They are led in scoring by 6’10” 235 lb sophomore John Collins. He’s a beast inside and has a strong mid-range face up game. He is shooting 60% from the field, averaging about 16 points and almost 10 rebounds per game. He’s also a good shot blocker, though he isn’t he a great one-on-one defender. Of course, as we know, that doesn’t really matter against the Hoos. As a freshman last year, Collins played just 15 minutes per game and averaged 7 and 4. He showed flashes, but was stuck behind senior Devin Thomas.
The rest of the team is all perimeter players. Five Demon Deacons average at least three 3-point attempts per game and as a team they take about 36% of their shots from downtown. That includes PF Dinos Mitoglou, a 6’10” Greek who has given the Hoos fits in the past. In 2015, he almost single-handedly took down the Hoos in Charlottesville, shooting 6/12 from downtown. He’s a 35% shooter for his career, but he’s shooting a career best 39% this year, which ranks him only fourth on the team.
The two starting wings, Mitchell Wilbekin and Keyshawn Woods, are shooting a combined 44% from downtown. Woods is a transfer from Charlotte, and sat out last year. He’s a good all-around player who can get to the rim and pass and is also shooting 46% from three, which will leave Devon Hall with his hands full. Wilbekin, on the other hand, is just a shooter and at 6’2” 175 is a much more comfortable matchup for Guy/Thompson than Pitt’s wings were.
Over the past few years, Wake was led by PG Cody Miller-McIntyre. He’s gone now (playing in Belgium) and has been replaced by sophomore Bryant Crawford. Crawford might be better than Miller-McIntyre ever was. He’s a better shooter and scorer and he’s more athletic. He’s a good defender, but so was Miller-McIntyre. Crawford is also a very good passer. The Hoos will also see Brandon Childress at PG. He is the son of former Wake Forest SG Randolph Childress, who played briefly in the NBA and is currently as assistant coach under Danny Manning. The younger Childress is a pure PG who is a bit on the small side, but he’s quick and smart.

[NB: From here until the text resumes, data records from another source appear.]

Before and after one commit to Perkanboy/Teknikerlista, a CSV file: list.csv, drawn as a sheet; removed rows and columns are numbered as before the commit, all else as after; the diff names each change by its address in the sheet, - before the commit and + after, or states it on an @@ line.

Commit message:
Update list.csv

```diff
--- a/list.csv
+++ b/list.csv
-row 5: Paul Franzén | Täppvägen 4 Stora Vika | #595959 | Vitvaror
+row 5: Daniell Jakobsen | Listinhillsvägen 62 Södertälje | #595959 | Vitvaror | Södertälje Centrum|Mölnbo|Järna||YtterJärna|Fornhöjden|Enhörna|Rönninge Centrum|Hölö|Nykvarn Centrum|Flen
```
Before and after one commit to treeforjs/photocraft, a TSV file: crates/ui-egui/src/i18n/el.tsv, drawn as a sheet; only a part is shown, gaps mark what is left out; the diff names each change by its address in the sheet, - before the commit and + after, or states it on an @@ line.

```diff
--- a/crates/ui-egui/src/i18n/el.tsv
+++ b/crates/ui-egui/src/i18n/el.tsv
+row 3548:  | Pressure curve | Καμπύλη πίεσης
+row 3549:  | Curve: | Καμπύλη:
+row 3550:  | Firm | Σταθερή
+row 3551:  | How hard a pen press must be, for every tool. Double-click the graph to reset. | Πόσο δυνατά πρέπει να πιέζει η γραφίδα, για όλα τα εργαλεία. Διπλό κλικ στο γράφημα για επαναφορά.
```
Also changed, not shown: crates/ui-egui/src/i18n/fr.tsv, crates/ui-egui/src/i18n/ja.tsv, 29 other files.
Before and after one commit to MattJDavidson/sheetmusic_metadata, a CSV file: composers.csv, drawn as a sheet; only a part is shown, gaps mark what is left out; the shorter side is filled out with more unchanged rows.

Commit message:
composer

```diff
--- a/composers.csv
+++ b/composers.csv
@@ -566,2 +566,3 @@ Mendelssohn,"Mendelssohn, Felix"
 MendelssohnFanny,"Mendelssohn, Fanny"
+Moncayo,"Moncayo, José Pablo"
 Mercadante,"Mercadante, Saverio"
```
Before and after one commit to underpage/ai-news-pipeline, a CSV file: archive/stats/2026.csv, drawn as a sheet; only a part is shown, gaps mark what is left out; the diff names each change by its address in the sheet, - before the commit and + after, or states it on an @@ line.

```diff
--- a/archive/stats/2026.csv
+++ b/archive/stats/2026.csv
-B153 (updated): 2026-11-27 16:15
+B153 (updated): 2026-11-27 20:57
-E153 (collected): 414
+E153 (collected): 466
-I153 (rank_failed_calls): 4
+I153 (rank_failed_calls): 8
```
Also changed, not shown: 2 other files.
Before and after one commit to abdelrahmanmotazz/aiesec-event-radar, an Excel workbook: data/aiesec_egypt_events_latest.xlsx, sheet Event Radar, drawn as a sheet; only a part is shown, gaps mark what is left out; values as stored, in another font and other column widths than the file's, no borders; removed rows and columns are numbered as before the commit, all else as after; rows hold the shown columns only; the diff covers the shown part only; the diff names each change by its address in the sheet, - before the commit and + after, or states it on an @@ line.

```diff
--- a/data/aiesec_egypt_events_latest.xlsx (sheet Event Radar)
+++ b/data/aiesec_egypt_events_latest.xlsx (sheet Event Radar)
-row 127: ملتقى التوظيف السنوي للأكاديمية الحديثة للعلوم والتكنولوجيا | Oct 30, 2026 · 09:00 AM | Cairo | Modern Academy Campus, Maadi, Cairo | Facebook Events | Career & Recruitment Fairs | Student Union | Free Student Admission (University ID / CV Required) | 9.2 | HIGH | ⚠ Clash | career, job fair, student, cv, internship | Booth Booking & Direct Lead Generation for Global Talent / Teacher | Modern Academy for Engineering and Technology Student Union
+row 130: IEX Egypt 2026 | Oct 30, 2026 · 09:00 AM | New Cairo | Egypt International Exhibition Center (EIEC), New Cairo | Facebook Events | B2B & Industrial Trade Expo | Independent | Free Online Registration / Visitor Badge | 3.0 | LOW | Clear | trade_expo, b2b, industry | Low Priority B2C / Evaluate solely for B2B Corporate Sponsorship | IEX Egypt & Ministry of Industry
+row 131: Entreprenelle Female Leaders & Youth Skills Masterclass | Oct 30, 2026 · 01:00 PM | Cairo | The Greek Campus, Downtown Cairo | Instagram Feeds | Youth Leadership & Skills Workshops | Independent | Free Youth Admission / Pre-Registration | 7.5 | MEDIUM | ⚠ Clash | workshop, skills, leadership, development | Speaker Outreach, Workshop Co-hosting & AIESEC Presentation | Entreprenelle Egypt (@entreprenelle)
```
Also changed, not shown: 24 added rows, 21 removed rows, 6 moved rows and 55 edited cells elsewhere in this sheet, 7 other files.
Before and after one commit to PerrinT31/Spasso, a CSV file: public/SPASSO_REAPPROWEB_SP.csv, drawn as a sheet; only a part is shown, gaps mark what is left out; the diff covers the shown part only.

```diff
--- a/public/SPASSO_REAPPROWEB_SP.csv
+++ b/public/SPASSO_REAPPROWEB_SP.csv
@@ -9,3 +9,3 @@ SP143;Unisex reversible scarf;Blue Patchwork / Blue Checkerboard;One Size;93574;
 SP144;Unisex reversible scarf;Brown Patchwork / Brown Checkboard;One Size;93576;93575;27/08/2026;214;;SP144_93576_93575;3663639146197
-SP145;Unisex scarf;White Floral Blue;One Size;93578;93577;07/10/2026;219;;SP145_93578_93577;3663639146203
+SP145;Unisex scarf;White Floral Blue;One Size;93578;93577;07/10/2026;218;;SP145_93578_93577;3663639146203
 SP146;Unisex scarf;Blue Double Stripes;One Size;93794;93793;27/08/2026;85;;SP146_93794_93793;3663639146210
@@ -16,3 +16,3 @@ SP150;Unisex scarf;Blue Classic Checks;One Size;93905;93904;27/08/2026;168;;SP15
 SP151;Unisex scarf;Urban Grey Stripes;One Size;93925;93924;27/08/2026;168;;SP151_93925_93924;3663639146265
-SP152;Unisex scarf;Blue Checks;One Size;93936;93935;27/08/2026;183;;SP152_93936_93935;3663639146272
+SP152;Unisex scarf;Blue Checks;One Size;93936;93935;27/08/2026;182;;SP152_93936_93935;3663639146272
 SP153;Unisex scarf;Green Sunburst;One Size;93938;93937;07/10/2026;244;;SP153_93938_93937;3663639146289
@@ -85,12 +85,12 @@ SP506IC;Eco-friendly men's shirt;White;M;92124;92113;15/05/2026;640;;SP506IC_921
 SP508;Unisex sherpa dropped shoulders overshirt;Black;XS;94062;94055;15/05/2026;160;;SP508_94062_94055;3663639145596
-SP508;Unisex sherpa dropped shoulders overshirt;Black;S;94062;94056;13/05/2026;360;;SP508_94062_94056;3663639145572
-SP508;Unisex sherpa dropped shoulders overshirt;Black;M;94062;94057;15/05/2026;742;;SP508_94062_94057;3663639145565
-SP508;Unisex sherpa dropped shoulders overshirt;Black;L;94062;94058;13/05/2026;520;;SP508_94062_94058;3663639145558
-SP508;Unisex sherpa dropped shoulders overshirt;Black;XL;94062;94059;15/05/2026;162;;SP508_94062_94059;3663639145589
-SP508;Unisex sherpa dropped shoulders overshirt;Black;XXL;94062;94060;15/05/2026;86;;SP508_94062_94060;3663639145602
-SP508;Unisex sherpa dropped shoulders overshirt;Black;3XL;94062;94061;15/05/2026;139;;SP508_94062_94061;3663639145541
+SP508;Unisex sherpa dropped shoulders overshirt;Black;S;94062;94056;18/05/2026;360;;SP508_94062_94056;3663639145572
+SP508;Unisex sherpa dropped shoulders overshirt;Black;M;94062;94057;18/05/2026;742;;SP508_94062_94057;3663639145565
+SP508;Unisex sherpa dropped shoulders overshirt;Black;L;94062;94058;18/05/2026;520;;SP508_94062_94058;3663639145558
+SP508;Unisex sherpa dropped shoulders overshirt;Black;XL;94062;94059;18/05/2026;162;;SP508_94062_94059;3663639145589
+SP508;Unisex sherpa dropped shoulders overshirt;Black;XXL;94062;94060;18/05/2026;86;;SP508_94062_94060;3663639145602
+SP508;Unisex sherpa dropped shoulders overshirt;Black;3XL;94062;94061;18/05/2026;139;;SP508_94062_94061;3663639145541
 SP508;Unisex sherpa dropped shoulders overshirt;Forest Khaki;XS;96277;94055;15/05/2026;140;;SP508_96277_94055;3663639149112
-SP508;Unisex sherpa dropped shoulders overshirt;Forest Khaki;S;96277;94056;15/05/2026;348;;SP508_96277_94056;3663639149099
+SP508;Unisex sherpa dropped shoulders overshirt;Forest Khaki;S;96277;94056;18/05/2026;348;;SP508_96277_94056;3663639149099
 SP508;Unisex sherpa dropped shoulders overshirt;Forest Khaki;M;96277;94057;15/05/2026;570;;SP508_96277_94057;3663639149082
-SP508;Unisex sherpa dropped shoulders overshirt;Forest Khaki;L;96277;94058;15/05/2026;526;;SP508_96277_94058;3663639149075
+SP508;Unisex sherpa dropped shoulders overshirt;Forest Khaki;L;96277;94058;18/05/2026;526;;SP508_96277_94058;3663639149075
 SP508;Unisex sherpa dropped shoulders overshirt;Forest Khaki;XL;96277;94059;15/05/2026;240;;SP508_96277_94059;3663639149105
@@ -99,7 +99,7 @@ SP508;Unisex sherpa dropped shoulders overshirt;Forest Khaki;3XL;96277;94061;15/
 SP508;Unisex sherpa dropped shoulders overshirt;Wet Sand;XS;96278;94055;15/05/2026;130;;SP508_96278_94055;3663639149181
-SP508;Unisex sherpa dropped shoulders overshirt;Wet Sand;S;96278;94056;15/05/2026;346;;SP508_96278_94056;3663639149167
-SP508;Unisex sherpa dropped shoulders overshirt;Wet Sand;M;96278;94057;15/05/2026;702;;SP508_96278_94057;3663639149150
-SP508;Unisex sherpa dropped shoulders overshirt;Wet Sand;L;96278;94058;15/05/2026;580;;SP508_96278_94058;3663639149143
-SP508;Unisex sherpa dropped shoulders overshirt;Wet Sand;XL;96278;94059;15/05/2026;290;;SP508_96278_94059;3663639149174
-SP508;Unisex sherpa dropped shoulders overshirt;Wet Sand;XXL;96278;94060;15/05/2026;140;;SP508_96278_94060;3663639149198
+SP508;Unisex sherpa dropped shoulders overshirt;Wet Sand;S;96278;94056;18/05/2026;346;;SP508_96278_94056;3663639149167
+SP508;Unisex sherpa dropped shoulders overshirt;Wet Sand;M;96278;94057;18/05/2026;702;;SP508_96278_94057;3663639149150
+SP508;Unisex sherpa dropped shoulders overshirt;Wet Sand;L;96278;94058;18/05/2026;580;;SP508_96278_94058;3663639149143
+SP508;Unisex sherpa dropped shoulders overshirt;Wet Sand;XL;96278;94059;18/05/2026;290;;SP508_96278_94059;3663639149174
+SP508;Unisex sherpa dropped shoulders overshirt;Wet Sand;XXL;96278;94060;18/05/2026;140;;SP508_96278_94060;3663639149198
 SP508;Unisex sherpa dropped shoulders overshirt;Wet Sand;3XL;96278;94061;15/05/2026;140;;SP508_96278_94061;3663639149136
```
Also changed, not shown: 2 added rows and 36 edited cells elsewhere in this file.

There are two other rotation guys. One is 6’6” wing Austin Arians. He’s a shooter, much like Wilbekin, but he’s 6’6” 230, so he presents a tougher matchup. The other is 7-footer Doral Moore. Moore was one of the top prep prospects last year, but hasn’t had much impact on the floor yet. He had a couple of good games last year, but has yet to play more than 15 minutes this year or score more than 6 points. He’s been relegated to the bench because of the emergence of Collins, but also because he gets into foul trouble too often. He’s also struggled to stay in shape.
The Hoos faced a hot shooting Pitt team on Wednesday and kept it close despite the Panthers 60% clip from downtown. Wake certainly is capable of hitting outside shots in bunches, as the Hoos witnessed in 2015 in Charlottesville. But Wake is also capable of going cold from outside, as the Hoos also witnessed in 2015 in Winston-Salem. Coming back home will be a boost to the Hoos spirits. If Wake is hot from outside, it’ll be a tough one for the Hoos. But the Hoos have the advantage at every position other than under center and should be able to hold off the Deacons.
Tipoff is Sunday, January 8 at 8:00 p.m. ET at John Paul Jones Arena. You’ll be able to watch it on ESPNU.